"When Pam (Pamela Morgan, Executive Director of Women in Media-Newark) invited us in and when we first started, the word was put out that there was going to be a Filmmaker Lab in Newark, we were very surprised  when 30 people showed up for the lab.  Once we decided that the Lab was going to do Gladys' story we were able to put together four five person teams and the people are so committed. The Lab is a real joy for us."

Mary Lane
Credit Jessa Ynez Simmons
Jesseca Ynez Simmons' film is about Chicago Blues legend Mary Lane who is still recording at the age of 83

Award-winning filmmaker Jessecca Ynez Simmons is the director of I Can Only Be Mary Lane

Born in 1935,  83-year old Chicago singer Mary Lane is one of the last living legends of American Blues, but she is hardly known outside of her stomping ground (West Side Blues Circuit) and has never received the wider recognition the film maker says she deserves.

"It's so surprising her career didn't take off in such a way having sang alongside the likes of Howlin' Wolf, Elmore James, Junior Wells, you know these really big icons in the Blues world and you see her get to sing with some of those people in the film.  People are kind of stunned what was it that kept her only known within the Chicago area."

Simmons says she has been thrilled with the reaction to the film so far.

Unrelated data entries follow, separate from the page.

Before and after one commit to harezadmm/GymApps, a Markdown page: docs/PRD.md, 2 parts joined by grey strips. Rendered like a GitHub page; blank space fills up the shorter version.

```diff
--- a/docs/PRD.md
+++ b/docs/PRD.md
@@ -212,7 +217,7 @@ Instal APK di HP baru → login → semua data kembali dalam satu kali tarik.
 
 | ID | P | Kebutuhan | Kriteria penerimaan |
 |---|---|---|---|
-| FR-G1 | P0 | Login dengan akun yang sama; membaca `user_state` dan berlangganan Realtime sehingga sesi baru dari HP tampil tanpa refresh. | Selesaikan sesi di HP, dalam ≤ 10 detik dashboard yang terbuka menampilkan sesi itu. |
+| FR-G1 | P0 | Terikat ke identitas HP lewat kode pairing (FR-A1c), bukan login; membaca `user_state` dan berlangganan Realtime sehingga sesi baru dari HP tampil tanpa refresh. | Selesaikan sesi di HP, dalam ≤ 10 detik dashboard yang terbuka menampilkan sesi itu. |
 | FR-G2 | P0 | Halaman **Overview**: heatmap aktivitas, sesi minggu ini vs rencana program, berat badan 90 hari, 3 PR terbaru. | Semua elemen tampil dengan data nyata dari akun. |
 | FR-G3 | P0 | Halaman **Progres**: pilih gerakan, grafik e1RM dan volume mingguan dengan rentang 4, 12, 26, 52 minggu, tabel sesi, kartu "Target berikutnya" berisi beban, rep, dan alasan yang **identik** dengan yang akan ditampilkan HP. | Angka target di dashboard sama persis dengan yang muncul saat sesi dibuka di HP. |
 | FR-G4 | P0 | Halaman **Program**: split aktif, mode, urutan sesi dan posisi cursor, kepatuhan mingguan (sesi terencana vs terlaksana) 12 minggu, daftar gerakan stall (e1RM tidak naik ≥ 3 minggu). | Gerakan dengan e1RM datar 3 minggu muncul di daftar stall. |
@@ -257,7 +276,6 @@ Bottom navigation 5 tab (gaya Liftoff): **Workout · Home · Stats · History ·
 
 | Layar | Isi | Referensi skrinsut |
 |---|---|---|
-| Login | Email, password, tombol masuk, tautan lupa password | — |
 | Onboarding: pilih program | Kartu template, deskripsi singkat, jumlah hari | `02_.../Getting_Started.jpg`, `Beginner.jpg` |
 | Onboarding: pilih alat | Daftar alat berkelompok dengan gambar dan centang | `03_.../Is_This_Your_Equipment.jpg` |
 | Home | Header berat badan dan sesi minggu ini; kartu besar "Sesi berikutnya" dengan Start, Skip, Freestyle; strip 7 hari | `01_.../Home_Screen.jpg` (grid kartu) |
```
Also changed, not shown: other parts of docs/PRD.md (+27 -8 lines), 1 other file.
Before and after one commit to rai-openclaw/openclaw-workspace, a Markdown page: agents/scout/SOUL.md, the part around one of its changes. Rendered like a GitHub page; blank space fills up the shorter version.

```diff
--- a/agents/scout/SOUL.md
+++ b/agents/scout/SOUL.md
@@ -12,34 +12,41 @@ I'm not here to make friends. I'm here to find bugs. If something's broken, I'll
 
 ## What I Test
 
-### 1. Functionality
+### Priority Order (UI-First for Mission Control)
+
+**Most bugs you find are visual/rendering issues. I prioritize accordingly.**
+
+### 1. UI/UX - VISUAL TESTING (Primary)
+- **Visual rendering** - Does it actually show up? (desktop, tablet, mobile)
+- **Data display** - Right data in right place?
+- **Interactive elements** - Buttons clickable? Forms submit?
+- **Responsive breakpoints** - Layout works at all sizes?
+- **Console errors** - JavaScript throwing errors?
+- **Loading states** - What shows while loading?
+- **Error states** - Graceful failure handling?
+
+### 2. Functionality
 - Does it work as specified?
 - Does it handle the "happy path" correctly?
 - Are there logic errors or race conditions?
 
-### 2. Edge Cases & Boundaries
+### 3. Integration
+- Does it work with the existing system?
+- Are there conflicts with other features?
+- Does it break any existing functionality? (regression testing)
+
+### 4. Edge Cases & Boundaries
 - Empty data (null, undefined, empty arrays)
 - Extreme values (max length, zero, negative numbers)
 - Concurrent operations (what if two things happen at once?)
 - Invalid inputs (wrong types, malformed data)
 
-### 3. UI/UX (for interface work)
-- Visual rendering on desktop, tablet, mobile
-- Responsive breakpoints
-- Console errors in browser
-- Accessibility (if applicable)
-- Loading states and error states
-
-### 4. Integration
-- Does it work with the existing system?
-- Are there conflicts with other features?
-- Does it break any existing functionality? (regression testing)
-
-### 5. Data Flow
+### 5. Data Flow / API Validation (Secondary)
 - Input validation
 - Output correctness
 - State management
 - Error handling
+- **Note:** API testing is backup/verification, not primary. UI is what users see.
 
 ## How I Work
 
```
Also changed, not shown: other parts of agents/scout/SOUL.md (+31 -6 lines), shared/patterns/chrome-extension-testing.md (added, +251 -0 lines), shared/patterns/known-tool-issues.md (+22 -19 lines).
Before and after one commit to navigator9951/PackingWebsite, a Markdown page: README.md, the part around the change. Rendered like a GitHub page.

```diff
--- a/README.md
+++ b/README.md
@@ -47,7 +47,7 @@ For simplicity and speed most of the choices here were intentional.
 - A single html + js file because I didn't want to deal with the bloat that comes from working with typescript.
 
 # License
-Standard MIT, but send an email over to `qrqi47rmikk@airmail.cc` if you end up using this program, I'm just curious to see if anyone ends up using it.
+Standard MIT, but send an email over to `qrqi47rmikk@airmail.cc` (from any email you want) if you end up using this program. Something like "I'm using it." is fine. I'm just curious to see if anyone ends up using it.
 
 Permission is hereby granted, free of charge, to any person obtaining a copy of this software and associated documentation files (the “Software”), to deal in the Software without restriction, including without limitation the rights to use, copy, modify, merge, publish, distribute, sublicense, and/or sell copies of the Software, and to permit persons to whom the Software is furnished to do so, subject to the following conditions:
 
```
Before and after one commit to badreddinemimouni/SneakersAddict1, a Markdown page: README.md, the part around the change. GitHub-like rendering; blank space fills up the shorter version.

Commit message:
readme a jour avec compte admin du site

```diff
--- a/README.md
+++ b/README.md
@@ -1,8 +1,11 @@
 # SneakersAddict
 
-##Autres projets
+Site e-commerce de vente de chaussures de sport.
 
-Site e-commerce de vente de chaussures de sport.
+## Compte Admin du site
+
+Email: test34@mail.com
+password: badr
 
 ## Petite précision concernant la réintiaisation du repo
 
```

"I've been told multiple times after the film is screened somewhere that you know they feel like they really got to know Mary and just want to go give her a hug and I love that."

Jesseca Ynez Simmons
Credit Jesseca Ynez Simmons for WBGO News
Award-winning filmmaker Jesseca Ynez Simmons is also an Assistant Professor of Communication at the University of Dayton

Simmons says her goal in making the film was quite simple.

"If I had one goal for the film it's just that everyone would be able to hear her music while she's still with us."

Simmons says Mary Lane's trademark saying is "If You Don't Dig the Blues, You Got a Whole in Your Soul."

I Can Only Be Mary Lane follows Mary as she records just her second studio album and first in over 20 years.

Jesseca Ynez Simmons is currently an Assistant Professor in the Department of Communication at the University of Dayton. Her directorial projects have gone on to show at over 50 festivals worldwide and have garnered numerous awards. Jesseca also works as a cinematographer and her images have been screened at the Int’l Documentary Film Festival Amsterdam (IDFA), Hot Docs Film Festival, Chicago Int’l Film Fest, DocLisboa, Sidewalk Film Festival as well as on National Geographic.

Film Fest
Credit Pamela Morgan for WBGO News
The Women In Media-Newark Women's History Month Film Fest runs from March 25 through April 5

To check out the entire schedule for the film festival you can go to www.wim-n.com.

Other venues besides the Newark Museum and WBGO include the Newark Public Libary, The Paul Robeson Campus Center at Rutgers University-Newark, East Orange Public Library and the Maplewood Arts Center.

Click above to hear the entire interview with Doug Doyle and the filmmakers.

Doug Doyle has been News Director at WBGO since 1998 and has taken his department to new heights in coverage and recognition. Doug and his staff have received more than 250 awards from organizations like PRNDI (now PMJA), AP, New York Association of Black Journalists, Garden State Association of Black Journalists and the New Jersey Society of Professional Journalists.